Each society was within walking distance of an assembly point or meeting place. Members would walk to this point and collect or observe material along the way, which would then be discussed at the meeting. Someone considered a “mentor” in each field of natural history would discuss the material collected and try to identify it.

Originally called the West Riding Consolidated Naturalists’ Society, a meeting in Pontefract, on April 2, 1877, changed this to the present name.

The field excursions began to have more purpose with “no attractions to the half-hearted in the form of sight-seeing or field lectures”. It also opened its door to those “beyond the reach of a local society”, allowing individuals to become members in their own right.

In 1875, it began to publish a monthly journal, The Naturalist, now one of Britain’s longest-running natural history publications.

In the first half of the 20th century, the YNU was run mainly by formidable academic types. One was described as a “familiar figure, trimly bearded and knickerbockered as one in uniform, for so long a familiar and sometimes devastating figure at field and indoor meetings alike,” and “a stickler for procedure [whose] interventions and stentorian sotto voce stage directions to a fumbling chairman ring down through the years”.

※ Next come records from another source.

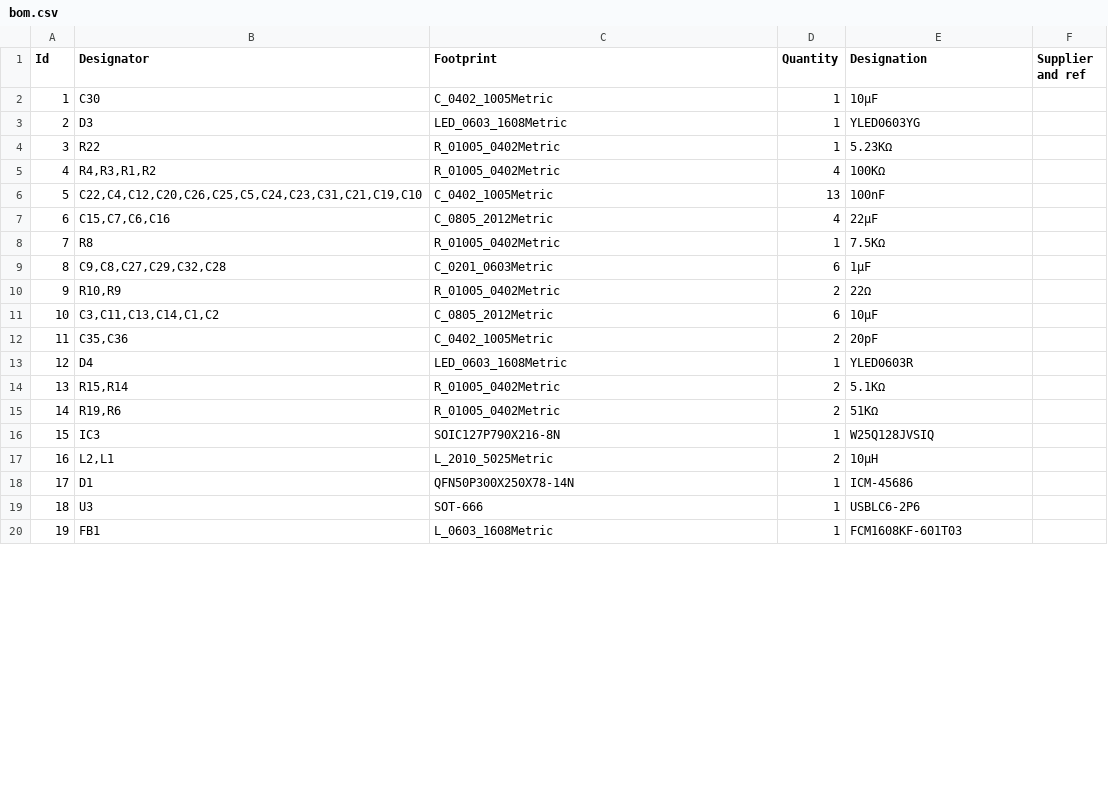
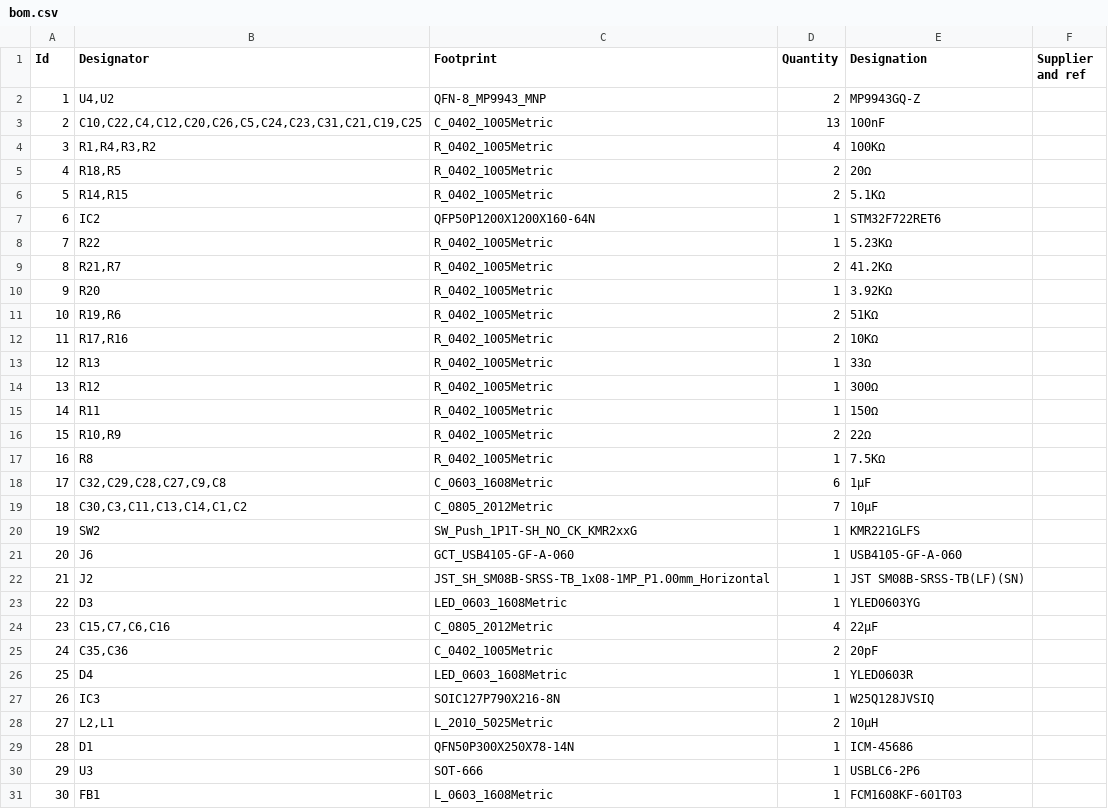
Before and after one commit to andreadamiano/flight-controller, a CSV file: hardware/bom.csv, drawn as a sheet; only a part is shown; removed rows and columns are numbered as before the commit, all else as after; the diff covers the shown part only; the diff names each change by its address in the sheet, - before the commit and + after, or states it on an @@ line.

```diff
--- a/hardware/bom.csv
+++ b/hardware/bom.csv
-row 2: 1 | C30 | C_0402_1005Metric | 1 | 10μF
+row 2: 1 | U4,U2 | QFN-8_MP9943_MNP | 2 | MP9943GQ-Z
+row 3: 2 | C10,C22,C4,C12,C20,C26,C5,C24,C23,C31,C21,C19,C25 | C_0402_1005Metric | 13 | 100nF
+row 4: 3 | R1,R4,R3,R2 | R_0402_1005Metric | 4 | 100KΩ
+row 5: 4 | R18,R5 | R_0402_1005Metric | 2 | 20Ω
+row 6: 5 | R14,R15 | R_0402_1005Metric | 2 | 5.1KΩ
@@ row 28 moved to row 7: 6 @@
+row 8: 7 | R22 | R_0402_1005Metric | 1 | 5.23KΩ
+row 9: 8 | R21,R7 | R_0402_1005Metric | 2 | 41.2KΩ
+row 10: 9 | R20 | R_0402_1005Metric | 1 | 3.92KΩ
+row 11: 10 | R19,R6 | R_0402_1005Metric | 2 | 51KΩ
+row 12: 11 | R17,R16 | R_0402_1005Metric | 2 | 10KΩ
+row 13: 12 | R13 | R_0402_1005Metric | 1 | 33Ω
+row 14: 13 | R12 | R_0402_1005Metric | 1 | 300Ω
+row 15: 14 | R11 | R_0402_1005Metric | 1 | 150Ω
+row 16: 15 | R10,R9 | R_0402_1005Metric | 2 | 22Ω
+row 17: 16 | R8 | R_0402_1005Metric | 1 | 7.5KΩ
+row 18: 17 | C32,C29,C28,C27,C9,C8 | C_0603_1608Metric | 6 | 1μF
+row 19: 18 | C30,C3,C11,C13,C14,C1,C2 | C_0805_2012Metric | 7 | 10μF
@@ row 35 moved to row 20: 19 @@
@@ row 37 moved to row 21: 20 @@
@@ row 36 moved to row 22: 21 @@
@@ column A (Id) renumbered between rows 23 and 36 @@
-row 4: 3 | R22 | R_01005_0402Metric | 1 | 5.23KΩ
-row 5: 4 | R4,R3,R1,R2 | R_01005_0402Metric | 4 | 100KΩ
-row 6: 5 | C22,C4,C12,C20,C26,C25,C5,C24,C23,C31,C21,C19,C10 | C_0402_1005Metric | 13 | 100nF
-row 8: 7 | R8 | R_01005_0402Metric | 1 | 7.5KΩ
-row 9: 8 | C9,C8,C27,C29,C32,C28 | C_0201_0603Metric | 6 | 1μF
-row 10: 9 | R10,R9 | R_01005_0402Metric | 2 | 22Ω
-row 11: 10 | C3,C11,C13,C14,C1,C2 | C_0805_2012Metric | 6 | 10μF
-row 14: 13 | R15,R14 | R_01005_0402Metric | 2 | 5.1KΩ
-row 15: 14 | R19,R6 | R_01005_0402Metric | 2 | 51KΩ
```
Also changed, not shown: 8 removed rows elsewhere in this file, 1 other file.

Terry Crawford says that today, the “stickler for procedure” aspect is still much in evidence. It is still a “union” of natural history societies in the old county of Yorkshire. Specialist affiliates range from the Bradford Botany Group, East Yorkshire Bat Group, Mid-Yorkshire Fungus Group to the Yorkshire Mammal Group. Membership of any affiliated organisation automatically includes membership of the YNU, although there is a modest individual charge to receive the YNU’s numerous publications.

The Union is proud of the fact that the British societies for fungi and molluscs can trace their origins to the YNU branches.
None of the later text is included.